## PROBLEM STATEMENT
In the entries below, every line that contains "enum" must be located and copied.

## DATASET EXCERPTS
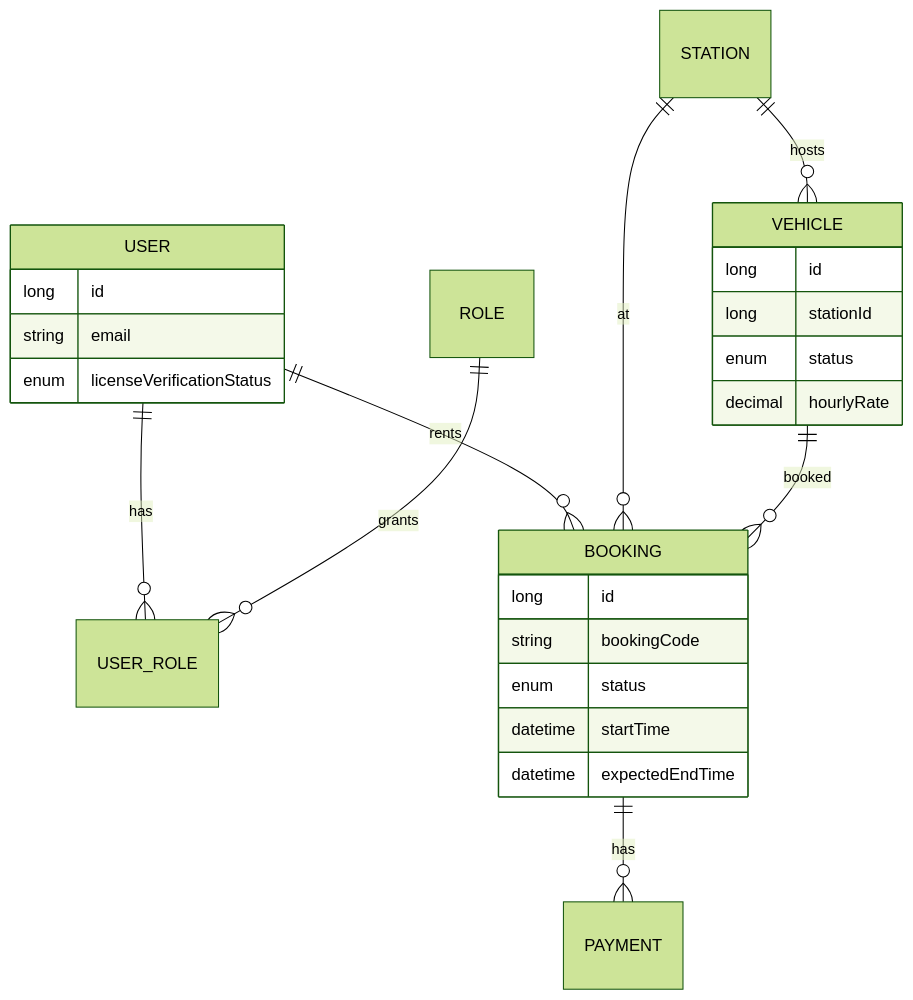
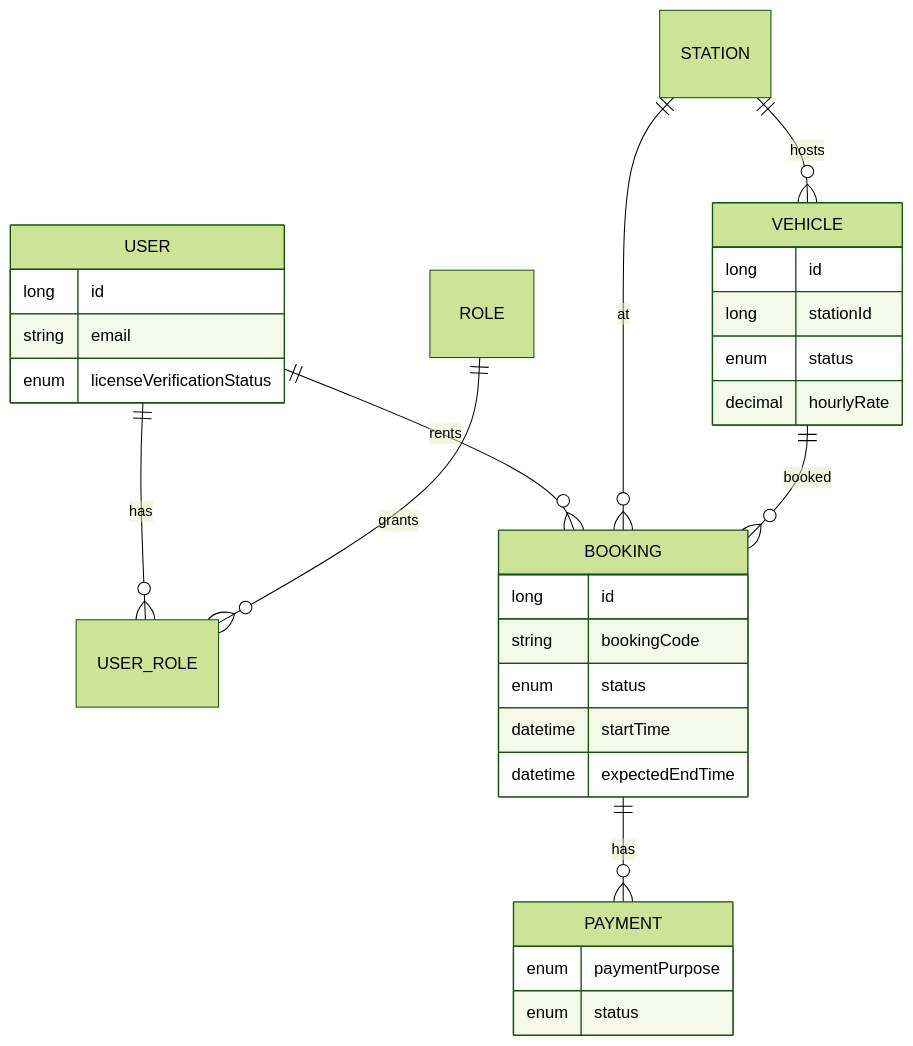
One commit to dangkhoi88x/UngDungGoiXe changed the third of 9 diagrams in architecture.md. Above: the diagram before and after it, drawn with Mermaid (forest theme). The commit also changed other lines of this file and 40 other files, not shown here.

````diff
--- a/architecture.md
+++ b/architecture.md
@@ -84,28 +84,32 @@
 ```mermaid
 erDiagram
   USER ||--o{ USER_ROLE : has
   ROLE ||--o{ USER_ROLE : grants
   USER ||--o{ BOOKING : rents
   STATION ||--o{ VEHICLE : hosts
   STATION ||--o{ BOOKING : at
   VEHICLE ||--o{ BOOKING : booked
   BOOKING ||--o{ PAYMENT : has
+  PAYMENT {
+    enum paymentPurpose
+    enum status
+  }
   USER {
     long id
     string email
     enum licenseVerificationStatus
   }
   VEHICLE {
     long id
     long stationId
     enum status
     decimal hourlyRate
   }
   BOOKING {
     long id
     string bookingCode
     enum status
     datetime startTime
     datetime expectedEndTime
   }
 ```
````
...
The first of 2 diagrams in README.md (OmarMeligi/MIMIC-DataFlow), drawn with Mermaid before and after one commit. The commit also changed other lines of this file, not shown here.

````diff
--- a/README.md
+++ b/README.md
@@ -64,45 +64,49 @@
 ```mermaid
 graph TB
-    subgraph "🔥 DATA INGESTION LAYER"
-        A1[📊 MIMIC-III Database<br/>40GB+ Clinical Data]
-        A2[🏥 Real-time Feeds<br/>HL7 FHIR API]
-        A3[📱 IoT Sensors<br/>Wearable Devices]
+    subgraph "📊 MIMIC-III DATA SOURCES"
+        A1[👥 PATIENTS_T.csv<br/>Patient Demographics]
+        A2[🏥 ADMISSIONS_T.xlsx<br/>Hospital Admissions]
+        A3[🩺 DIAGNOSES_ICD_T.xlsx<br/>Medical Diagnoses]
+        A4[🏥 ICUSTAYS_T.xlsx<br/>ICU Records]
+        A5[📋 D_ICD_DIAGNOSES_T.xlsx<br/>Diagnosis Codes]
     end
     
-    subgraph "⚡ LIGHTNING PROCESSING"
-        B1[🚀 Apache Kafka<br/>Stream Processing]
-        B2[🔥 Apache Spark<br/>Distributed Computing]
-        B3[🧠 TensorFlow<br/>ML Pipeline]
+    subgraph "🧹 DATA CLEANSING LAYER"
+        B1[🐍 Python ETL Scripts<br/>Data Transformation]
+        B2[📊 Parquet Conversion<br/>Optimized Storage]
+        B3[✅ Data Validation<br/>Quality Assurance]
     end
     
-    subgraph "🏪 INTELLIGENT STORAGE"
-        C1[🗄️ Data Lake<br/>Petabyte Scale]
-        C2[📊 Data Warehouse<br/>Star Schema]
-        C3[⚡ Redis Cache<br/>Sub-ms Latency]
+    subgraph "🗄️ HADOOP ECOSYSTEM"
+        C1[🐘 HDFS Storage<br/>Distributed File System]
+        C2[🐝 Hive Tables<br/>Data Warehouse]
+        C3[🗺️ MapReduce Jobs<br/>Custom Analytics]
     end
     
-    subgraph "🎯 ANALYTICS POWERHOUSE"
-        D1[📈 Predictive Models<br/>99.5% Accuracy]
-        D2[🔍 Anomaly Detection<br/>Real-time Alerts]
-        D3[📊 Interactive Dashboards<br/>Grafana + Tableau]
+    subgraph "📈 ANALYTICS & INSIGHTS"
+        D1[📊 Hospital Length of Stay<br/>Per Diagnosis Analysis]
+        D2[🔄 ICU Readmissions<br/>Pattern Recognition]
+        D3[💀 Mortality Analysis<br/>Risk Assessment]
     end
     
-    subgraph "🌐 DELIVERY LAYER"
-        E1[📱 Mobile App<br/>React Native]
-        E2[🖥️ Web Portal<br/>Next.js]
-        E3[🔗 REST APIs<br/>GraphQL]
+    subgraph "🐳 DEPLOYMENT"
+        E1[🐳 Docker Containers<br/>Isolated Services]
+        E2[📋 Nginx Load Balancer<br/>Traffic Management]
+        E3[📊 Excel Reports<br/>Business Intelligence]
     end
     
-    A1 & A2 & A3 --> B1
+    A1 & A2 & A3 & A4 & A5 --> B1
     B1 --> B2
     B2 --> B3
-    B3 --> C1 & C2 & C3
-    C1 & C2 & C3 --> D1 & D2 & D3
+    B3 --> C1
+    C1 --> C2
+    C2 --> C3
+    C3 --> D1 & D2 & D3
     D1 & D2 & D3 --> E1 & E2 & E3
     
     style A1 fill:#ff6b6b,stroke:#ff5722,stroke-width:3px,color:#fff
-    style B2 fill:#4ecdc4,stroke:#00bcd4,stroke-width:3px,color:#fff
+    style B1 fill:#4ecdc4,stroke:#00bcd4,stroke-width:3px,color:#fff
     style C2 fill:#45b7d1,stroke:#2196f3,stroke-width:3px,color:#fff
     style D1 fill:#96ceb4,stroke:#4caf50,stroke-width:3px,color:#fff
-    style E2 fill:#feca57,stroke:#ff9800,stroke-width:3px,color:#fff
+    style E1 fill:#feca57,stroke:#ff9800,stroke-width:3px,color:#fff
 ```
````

## EXERCISE SOLUTION
+    enum paymentPurpose
+    enum status
     enum licenseVerificationStatus
     enum status
     enum status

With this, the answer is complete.